Mike Nunez broke the news:
Then Trust posted on ABestWeb.com:
Drs. Foster and Smith & LiveAquaria shutting down affiliate program completely because of these nexus tax laws… Think this is the first one to shut down completely because of this.
I don’t remember of any such instances (of “preventive” affiliate program closure in expectation of the affiliate tax bills becoming a major business problem) in the past either.
Let’s look at the text of the email that they have sent to affiliates (underlining mine):
It is with great regret that we have to inform you that we are shutting down affiliate marketing at Drs. Foster and Smith & LiveAquaria effective immediately February 22, 2010. This closure is across the board in all states with all affiliates and is not related to you only as one of our affiliates.

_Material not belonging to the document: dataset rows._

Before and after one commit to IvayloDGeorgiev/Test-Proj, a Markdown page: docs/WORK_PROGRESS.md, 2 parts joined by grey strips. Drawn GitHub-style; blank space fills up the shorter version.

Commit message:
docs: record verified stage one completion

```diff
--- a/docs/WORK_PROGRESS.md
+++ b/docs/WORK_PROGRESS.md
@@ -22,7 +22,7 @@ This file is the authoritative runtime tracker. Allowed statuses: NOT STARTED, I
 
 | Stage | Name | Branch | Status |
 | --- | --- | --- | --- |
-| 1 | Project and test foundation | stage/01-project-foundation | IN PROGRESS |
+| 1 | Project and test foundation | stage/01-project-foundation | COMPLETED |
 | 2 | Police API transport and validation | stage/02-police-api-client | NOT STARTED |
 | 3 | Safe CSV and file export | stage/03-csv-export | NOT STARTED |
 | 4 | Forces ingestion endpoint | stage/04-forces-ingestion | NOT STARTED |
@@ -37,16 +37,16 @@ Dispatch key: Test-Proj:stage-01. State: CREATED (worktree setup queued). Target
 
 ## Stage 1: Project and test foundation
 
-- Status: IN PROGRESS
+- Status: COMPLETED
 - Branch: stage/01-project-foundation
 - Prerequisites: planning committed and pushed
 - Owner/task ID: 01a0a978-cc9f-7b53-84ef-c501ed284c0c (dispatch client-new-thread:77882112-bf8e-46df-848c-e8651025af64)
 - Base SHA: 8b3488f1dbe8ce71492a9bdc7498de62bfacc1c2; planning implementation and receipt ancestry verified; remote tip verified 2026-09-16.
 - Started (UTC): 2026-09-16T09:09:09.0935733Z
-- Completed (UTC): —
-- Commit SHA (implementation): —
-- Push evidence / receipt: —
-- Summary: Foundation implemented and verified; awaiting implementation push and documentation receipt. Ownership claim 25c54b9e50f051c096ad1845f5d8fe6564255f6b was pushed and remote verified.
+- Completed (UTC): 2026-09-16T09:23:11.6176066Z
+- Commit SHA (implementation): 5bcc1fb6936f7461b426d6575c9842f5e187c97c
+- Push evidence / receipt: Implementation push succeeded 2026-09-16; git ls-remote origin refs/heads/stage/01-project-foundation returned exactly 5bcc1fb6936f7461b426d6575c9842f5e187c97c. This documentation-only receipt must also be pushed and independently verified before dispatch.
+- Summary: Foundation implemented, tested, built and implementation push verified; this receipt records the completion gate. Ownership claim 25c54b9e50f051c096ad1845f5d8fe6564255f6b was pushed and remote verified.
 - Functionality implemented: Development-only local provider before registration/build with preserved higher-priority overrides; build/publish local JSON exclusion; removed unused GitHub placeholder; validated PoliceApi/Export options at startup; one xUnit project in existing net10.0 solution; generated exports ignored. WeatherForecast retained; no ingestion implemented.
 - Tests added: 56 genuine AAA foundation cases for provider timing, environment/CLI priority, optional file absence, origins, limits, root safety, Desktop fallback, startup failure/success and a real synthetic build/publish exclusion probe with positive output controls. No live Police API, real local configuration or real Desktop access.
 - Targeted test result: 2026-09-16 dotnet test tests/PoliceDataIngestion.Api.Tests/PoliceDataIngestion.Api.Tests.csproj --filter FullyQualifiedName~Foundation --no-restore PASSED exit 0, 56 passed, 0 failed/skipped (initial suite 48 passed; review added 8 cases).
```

We regret having to do this for a variety of reasons, not the least of which is that so many of you have done a great job for Drs. Foster and Smith and will be adversely affected by the loss of revenue from Drs. Foster and Smith sales. Thank you for all you have done to promote our company on your web sites. We apologize for the hardship and inconvenience that this creates for you.
The single reason for the decision at this time is the moving target of the ever-growing patchwork quilt of state legislatures that are considering nexus legislation relative to affiliate marketing and sales tax. It has become increasingly difficult to determine who is considering such laws, where they are in the process and what the ramifications are in each state. What affiliates may not be aware of is that such nexus situations do not only relate to sales tax collection, but potentially state income tax for a corporation as well.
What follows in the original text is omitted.